Isa, isa, vulagi lasa dina

Nomu lako au na rarawa kina

Na cava beka ko a mai cakava

Nomu lako au na sega ni lasa.



Isa lei, na noqu rarawa

Ni ko sa na vodo e na mataka

Bau nanuma, na nodatou lasa

Mai Suva nanuma tiko ga.



Vanua rogo na nomuni vanua

Kena ca ni levu tu na ua

Lomaqu voli meu bau butuka

Tovolea ke balavu na bula





Domoni dina na nomu yanuyanu

Kena kau wale na salusalu

Moce lolo, bua, na kukuwatu

Lagakali, ma ba na rosi damu.



(Repeat last line slowly and with much feeling).


I have never seen published anything even approaching an accurate translation of these words — those in the famous Seekers recording are schmaltzy and inadequate.


Because I am frequently asked, while I make no great claims for it, what follows is my pretty literal translation of Verse One and Chorus (I make no attempt to turn it into rhyme):  


Alas, alas, most welcome guest, Whatever the reason you came, I feel bereft at your leaving.


Oh, such sadness! I will feel so forlorn When you sail away tomorrow. Please remember how happy we were—In Suva [or wherever the song is being sung], you will always be remembered.

NB: Anyone out there who speaks Fijian better than I, please feel free to write to me to correct this, and better still to also translate verses 2-3 for us.


To anyone who speaks any Fijian it is painful to listen to the Seekers' mangling of the pronunciation and omission of ms and ns etc. from Fijian words, so I can't bring myself to include a link to this version on You-tube. You can find it there for yourself if you must.

It is hard to go past the beautiful male voices in this version, sung by the Republic of Fiji Military Forces Band at the Edinburgh Tattoo in 1998. You can watch the whole thing of course, but for Isa Lei go scroll through to 3.57. You will have to put up with the unctuous announcer and his erroneous comments about the song, but it is worth just thinking of other things until they come into their own. Beautiful.

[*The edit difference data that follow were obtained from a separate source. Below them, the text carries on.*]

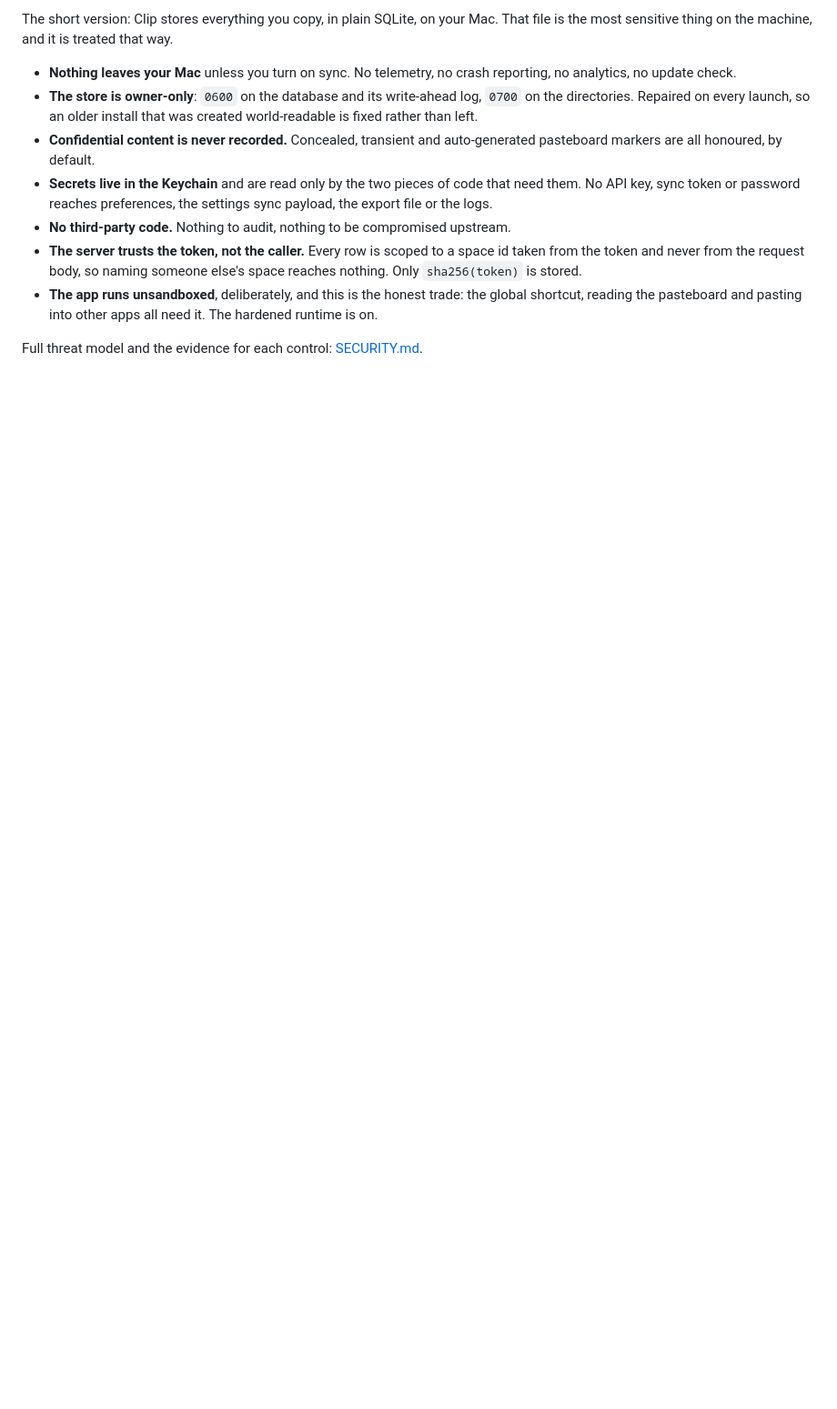
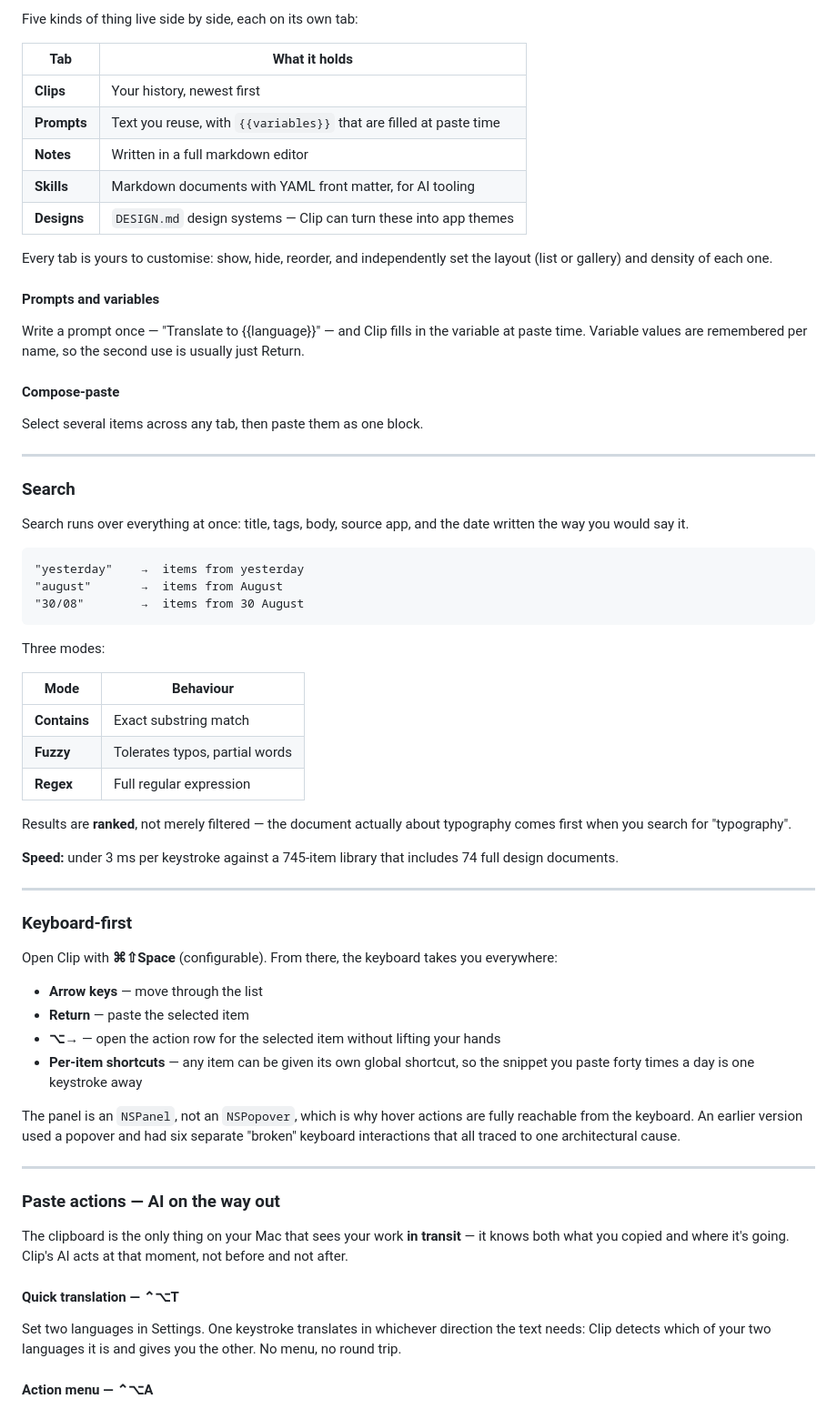
Before and after one commit to shaulv/Clip, a Markdown page: README.md, the part around one of its changes. Shown at 91% size. Drawn GitHub-style; blank space fills up the shorter version.

Commit message:
docs: full README rewrite with feature docs, keyboard ref, and hyperlinks; add CHANGELOG

````diff
--- a/README.md
+++ b/README.md
@@ -292,24 +115,70 @@ never arise.
 
-The short version: Clip stores everything you copy, in plain SQLite, on your
-Mac. That file is the most sensitive thing on the machine, and it is treated
-that way.
+Five kinds of thing live side by side, each on its own tab:
 
-- **Nothing leaves your Mac** unless you turn on sync. No telemetry, no crash
-  reporting, no analytics, no update check.
-- **The store is owner-only**: `0600` on the database and its write-ahead log,
-  `0700` on the directories. Repaired on every launch, so an older install that
-  was created world-readable is fixed rather than left.
-- **Confidential content is never recorded.** Concealed, transient and
-  auto-generated pasteboard markers are all honoured, by default.
-- **Secrets live in the Keychain** and are read only by the two pieces of code
-  that need them. No API key, sync token or password reaches preferences, the
-  settings sync payload, the export file or the logs.
-- **No third-party code.** Nothing to audit, nothing to be compromised upstream.
-- **The server trusts the token, not the caller.** Every row is scoped to a
-  space id taken from the token and never from the request body, so naming
-  someone else's space reaches nothing. Only `sha256(token)` is stored.
-- **The app runs unsandboxed**, deliberately, and this is the honest trade: the
-  global shortcut, reading the pasteboard and pasting into other apps all need
-  it. The hardened runtime is on.
+| Tab | What it holds |
+|---|---|
+| **Clips** | Your history, newest first |
+| **Prompts** | Text you reuse, with `{{variables}}` that are filled at paste time |
+| **Notes** | Written in a full markdown editor |
+| **Skills** | Markdown documents with YAML front matter, for AI tooling |
+| **Designs** | `DESIGN.md` design systems — Clip can turn these into app themes |
 
-Full threat model and the evidence for each control: [SECURITY.md](SECURITY.md).
+Every tab is yours to customise: show, hide, reorder, and independently set the layout (list or gallery) and density of each one.
+
+#### Prompts and variables
+
+Write a prompt once — "Translate to {{language}}" — and Clip fills in the variable at paste time. Variable values are remembered per name, so the second use is usually just Return.
+
+#### Compose-paste
+
+Select several items across any tab, then paste them as one block.
+
+---
+
+### Search
+
+Search runs over everything at once: title, tags, body, source app, and the date written the way you would say it.
+
+```
+"yesterday"    →  items from yesterday
+"august"       →  items from August
+"30/08"        →  items from 30 August
+```
+
+Three modes:
+
+| Mode | Behaviour |
+|---|---|
+| **Contains** | Exact substring match |
+| **Fuzzy** | Tolerates typos, partial words |
+| **Regex** | Full regular expression |
+
+Results are **ranked**, not merely filtered — the document actually about typography comes first when you search for "typography".
+
+**Speed:** under 3 ms per keystroke against a 745-item library that includes 74 full design documents.
+
+---
+
+### Keyboard-first
+
+Open Clip with **⌘⇧Space** (configurable). From there, the keyboard takes you everywhere:
+
+- **Arrow keys** — move through the list
+- **Return** — paste the selected item
+- **⌥→** — open the action row for the selected item without lifting your hands
+- **Per-item shortcuts** — any item can be given its own global shortcut, so the snippet you paste forty times a day is one keystroke away
+
+The panel is an `NSPanel`, not an `NSPopover`, which is why hover actions are fully reachable from the keyboard. An earlier version used a popover and had six separate "broken" keyboard interactions that all traced to one architectural cause.
+
+---
+
+### Paste actions — AI on the way out
+
+The clipboard is the only thing on your Mac that sees your work **in transit** — it knows both what you copied and where it's going. Clip's AI acts at that moment, not before and not after.
+
+#### Quick translation — ⌃⌥T
+
+Set two languages in Settings. One keystroke translates in whichever direction the text needs: Clip detects which of your two languages it is and gives you the other. No menu, no round trip.
+
+#### Action menu — ⌃⌥A
+
````
Also changed, not shown: other parts of README.md (+259 -260 lines), CHANGELOG.md (added, +123 -0 lines).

For one of the most authentic versions of it, that takes me right back to the way one usually heard it sung in villages etc., , I recommend the following recorded by Joan Herrington when she heard it Sung in 1957 .


And finally, a very polished version, beautifully sung by women only (the students of Adi Cakobau School), is, unfortunately, a bit too up-tempo for this sad song of farewell, but still worth a listen for the lovely voices and harmonies:

Teivaka Tonga